Tag Archives: Skiing

Helmets

The tragic accident involved Natasha Richardson has lead to calls for helmets to be made compulsory when skiing.

Would this remove all some of the pleasure of the activity? Should the olympic gold medallist have to use a helmet on a green slope?

According to a commenter on this article:

One eye witness report described her having a FORWARD fall: “She lost her balance and nosedived down the hill”. That suggests her face and chin may have taken the first impact, then been forced back, like if someone pulls your head back from behind you, or in a shunt accident from behind in a car which causes “whiplash”. That force can tear and rupture blood vessels at the base of the head/top of the spinal cord, which causes bleeding, clots and a build up of pressure on the spinal cord and up around the dural lining of the brain, which if not speedily relieved causes increasing headache and then unconsciousness, and ultimately a vegetative state and death.
This accident does not seem to have been an “impact” type accident where a helmet might have offered some protection.

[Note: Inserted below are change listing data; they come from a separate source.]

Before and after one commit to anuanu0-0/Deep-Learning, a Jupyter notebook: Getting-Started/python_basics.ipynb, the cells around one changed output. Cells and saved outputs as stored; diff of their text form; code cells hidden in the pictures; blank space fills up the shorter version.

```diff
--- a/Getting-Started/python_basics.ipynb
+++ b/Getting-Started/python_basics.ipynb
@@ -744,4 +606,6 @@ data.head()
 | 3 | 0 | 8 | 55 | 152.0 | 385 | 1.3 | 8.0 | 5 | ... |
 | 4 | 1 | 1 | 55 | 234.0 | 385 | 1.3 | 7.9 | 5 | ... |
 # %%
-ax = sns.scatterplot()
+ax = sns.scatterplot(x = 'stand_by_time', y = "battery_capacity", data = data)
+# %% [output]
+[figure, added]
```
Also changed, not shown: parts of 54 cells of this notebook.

It seems to me that there is a balance issue here. It’s true that skiing has risks associated with it, but there is a balance of risks. Whilst in this particular case a helmet may have helped, one has to look at the chances of such an injury. A small risk of a disastrous outcome may not override a certain risk of an inconvenience (that of not enjoying the mountain air as much).

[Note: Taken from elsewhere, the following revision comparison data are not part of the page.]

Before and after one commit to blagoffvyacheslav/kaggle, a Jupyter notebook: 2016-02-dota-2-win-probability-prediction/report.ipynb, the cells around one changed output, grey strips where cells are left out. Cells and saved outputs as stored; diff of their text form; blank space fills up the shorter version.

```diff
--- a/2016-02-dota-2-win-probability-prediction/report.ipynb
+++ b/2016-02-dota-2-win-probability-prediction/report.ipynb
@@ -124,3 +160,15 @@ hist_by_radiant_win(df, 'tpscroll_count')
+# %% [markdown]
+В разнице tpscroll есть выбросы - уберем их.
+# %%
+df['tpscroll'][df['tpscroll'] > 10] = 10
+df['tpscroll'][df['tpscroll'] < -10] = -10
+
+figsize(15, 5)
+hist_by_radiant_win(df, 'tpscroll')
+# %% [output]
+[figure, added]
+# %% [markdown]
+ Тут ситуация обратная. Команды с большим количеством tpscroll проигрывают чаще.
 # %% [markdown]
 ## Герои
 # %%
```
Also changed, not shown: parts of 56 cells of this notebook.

In North America, there are a little over 43 serious injuries per year. This includes head injuries as well as injuries to the spine etc. Helmets would not help here. Let us assume that all of these were injuries which a helmet could protect from (as an overestimate). This gives 0.68 ‘head’ injuries per million days of skiing. Swimming had 72.7 fatalities per million participants and 2081 fatalities for every million days spent swimming. Cycling in contrast had 29.4 fatalities per million participants (this is a stat for North America, in the UK the figure is about a third of that – it’s lower still in the Netherlands and Denmark).

We don’t ask swimmers to always use flotation devices (despite these being readily available) – what’s the difference?

I’m not a skiier, but am a cyclist. On several reports I’ve heard this conflated with bicycle helmets (calls to make them compulsory).

I use a bicycle, and I do use a helmet – but I wouldn’t want a law for that. Why?

Cycling Fatalities

This graph (source) shows that as the percentage of journeys made by bicycle rise, the number of fatalities per km cycled fall.

Is it a coincidence that the countries with helmet laws tend to have a lower percentage of journeys made by bike?

When looking at a population, if the effect of a helmet law is that fewer people cycle – this could save a few serious injuries at the expense of a general reduction in the amount of exercise taken. Hence, paradoxically, a helmet law could swap some obvious injuries for a greater number (though harder to count) of illnesses due to ill health.

On the CTC forum, Cunobelin points out that: “60% of head injuries are alcohol related…… how appalling that we have to pay for the injuries of people who have not worn a helmet in the pub!”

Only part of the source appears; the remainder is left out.